This advisory expires at Midnight.

Huntington Ravine and Tuckerman Ravine will have HIGH avalanche danger today. All forecast areas will have HIGH avalanche danger. Natural avalanches are likely and human-triggered avalanches are very likely. Very dangerous avalanche conditions exist. Travel in avalanche terrain is not recommended. The only exception to this rating is the Little Headwall which may rise to Moderate avalanche danger. Natural avalanches are unlikely and human-triggered avalanches are possible there.

Very dangerous avalanche conditions will exist today. Avoid all avalanche terrain later today as wind speeds begin to increase. Large avalanches in many areas will be likely.

AVALANCHE PROBLEM: This morning, there is Considerable danger of Wind Slab and Dry Loose avalanches from 8” of new snow last night. Though this new snow was deposited on generally light winds, some gusty conditions mid-storm may have created a cohesive slab in some areas. Much larger and more dangerous Wind Slab avalanches will be likely this afternoon as wind from the northwest ramps up. These slabs will release naturally and most likely run far into flat areas like the floor of Tuckerman Ravine and the wooded areas in Huntington. Our avalanche paths have grown very large in the past week. The size of these slopes, the available new snow, and the high winds have set the stage for very dangerous avalanche conditions today. Travel in avalanche terrain is not recommended.

WEATHER: 7.5” (19cm) at Harvard Cabin and 8” (20.5cm) at Hermit Lake (.95 SWE) of new snow fell in the past 24 hours on predominately light and variable winds. SSE gusts to 47mph occurred yesterday afternoon for a couple hours. The main weather factor driving our avalanche danger rating today will be the steadily increasing wind from the north which will shift to the northwest and blow at speeds that will easily load new snow into our start zones. Warm, moist air hanging around the North Country should provide ample moisture for upslope snowfall in the 2-4” range. This will challenge visibility and add to the new load of snow.

SNOWPACK: Our active weather pattern has grown the avalanche terrain in our forecast areas to near epic proportions. Avalanche activity from the 20”+ nor’easter 4 days ago deposited debris darn close to the maximum extent in most of our avalanche paths. Earlier avalanche activity from the Center Bowl ripped up the old ice crust and accessed some of the sleet deposits from the mixed precipitation storm a couple of weeks ago.

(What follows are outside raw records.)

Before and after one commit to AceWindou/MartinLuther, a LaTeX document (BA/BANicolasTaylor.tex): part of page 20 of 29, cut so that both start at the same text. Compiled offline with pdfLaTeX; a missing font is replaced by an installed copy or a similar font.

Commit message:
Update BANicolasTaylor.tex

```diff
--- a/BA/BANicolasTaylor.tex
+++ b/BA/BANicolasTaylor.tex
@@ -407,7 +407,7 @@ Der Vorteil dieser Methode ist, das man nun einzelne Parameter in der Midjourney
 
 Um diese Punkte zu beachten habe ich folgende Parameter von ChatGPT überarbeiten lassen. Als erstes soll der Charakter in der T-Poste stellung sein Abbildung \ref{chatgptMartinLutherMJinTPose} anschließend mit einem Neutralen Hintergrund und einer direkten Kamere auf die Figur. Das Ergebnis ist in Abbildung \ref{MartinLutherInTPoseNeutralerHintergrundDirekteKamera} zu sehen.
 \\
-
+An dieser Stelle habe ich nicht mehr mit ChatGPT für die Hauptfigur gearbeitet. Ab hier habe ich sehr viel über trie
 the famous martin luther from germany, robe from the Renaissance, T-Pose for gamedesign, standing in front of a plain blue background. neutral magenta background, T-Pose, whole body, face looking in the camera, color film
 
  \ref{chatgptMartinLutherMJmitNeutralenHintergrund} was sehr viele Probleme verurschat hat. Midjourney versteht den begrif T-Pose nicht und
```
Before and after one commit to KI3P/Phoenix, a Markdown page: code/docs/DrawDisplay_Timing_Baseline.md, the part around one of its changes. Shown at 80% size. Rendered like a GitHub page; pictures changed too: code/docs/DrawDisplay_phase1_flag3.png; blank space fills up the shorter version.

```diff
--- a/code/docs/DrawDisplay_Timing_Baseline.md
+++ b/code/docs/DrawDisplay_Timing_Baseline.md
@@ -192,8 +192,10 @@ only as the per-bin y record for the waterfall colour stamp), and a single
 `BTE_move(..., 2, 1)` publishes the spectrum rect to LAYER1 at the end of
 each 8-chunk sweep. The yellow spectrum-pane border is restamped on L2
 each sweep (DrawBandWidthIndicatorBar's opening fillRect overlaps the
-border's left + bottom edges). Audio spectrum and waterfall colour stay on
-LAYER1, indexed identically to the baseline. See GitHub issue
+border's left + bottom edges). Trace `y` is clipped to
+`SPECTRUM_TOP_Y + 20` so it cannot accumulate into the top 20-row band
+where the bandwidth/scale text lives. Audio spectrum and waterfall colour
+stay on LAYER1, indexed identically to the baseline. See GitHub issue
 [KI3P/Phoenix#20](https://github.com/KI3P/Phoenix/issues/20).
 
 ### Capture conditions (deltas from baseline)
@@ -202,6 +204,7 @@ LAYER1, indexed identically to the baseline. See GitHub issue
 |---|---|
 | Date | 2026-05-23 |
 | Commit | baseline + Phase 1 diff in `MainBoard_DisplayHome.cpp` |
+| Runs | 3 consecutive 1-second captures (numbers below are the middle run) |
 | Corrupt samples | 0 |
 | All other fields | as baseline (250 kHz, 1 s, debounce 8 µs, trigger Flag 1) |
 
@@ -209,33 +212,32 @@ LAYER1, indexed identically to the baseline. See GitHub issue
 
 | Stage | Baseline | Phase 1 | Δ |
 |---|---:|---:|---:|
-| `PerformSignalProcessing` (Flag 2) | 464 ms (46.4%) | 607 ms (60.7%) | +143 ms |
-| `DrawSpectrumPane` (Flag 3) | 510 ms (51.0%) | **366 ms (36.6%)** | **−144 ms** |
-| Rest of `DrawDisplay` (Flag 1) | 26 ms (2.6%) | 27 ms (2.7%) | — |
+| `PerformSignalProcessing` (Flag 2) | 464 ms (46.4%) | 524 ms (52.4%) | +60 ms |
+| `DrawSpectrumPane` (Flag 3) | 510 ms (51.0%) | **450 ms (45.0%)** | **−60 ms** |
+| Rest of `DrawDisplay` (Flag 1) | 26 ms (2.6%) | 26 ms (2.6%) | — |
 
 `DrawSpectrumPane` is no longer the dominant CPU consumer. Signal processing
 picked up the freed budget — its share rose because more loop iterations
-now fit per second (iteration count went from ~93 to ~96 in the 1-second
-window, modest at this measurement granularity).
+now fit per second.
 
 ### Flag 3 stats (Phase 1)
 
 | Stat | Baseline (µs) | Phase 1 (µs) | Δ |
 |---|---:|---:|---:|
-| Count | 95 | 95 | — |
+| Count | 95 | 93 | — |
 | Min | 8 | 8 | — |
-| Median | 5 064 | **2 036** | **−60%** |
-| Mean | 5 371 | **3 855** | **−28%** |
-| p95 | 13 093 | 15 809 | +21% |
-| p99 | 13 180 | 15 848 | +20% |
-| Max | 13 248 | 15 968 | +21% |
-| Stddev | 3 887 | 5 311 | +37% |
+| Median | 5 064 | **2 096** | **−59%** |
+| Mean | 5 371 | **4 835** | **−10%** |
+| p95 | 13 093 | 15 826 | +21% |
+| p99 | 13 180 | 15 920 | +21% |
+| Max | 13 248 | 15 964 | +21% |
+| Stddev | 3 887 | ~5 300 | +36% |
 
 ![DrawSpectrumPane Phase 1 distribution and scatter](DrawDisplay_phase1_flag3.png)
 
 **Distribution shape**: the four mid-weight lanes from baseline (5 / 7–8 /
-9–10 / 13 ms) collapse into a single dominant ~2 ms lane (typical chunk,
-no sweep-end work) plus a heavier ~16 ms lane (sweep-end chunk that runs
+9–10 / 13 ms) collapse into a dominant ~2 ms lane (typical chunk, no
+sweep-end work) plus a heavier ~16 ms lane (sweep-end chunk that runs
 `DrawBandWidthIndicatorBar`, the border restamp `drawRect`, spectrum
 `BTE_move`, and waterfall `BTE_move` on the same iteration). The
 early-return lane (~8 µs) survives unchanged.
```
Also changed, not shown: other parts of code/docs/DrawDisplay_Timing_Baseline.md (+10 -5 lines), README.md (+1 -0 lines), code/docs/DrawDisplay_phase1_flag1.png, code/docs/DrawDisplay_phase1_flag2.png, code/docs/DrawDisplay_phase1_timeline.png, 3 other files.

Wind slabs were found to be on the softer side in some locations on Tuesday, so the possibility exists that today’s new large wind slabs will step down into these older slabs and add to the problem. If you are attempting to poke into the terrain this morning before the wind ramps up, I would definitely be on the lookout for a cohesive layer within this new snow. Gusty mid-storm winds could have created enough cohesion to cause propagation in otherwise loose snow. Crossing avalanche paths in our forecast area and entering Tuckerman or Huntington Ravine will put you in the crosshairs for multiple avalanche paths today.

Please Remember:

  • Safe travel in avalanche terrain requires training and experience. This advisory is just one tool to help you make your own decisions in avalanche terrain. You control your own risk by choosing where, when, and how you travel.
  • Anticipate a changing avalanche danger when actual weather differs from the higher summits forecast.
  • For more information contact the Forest Service Snow Rangers, the AMC at the Pinkham Notch Visitor Center, or the caretakers at Hermit Lake Shelters or the Harvard Cabin.
  • Posted  8:00 a.m., Thursday, February 16, 2017. A new advisory will be issued tomorrow.

Frank Carus, Snow Ranger
USDA Forest Service
White Mountain National Forest
(603) 466-2713 TTY (603) 466-2856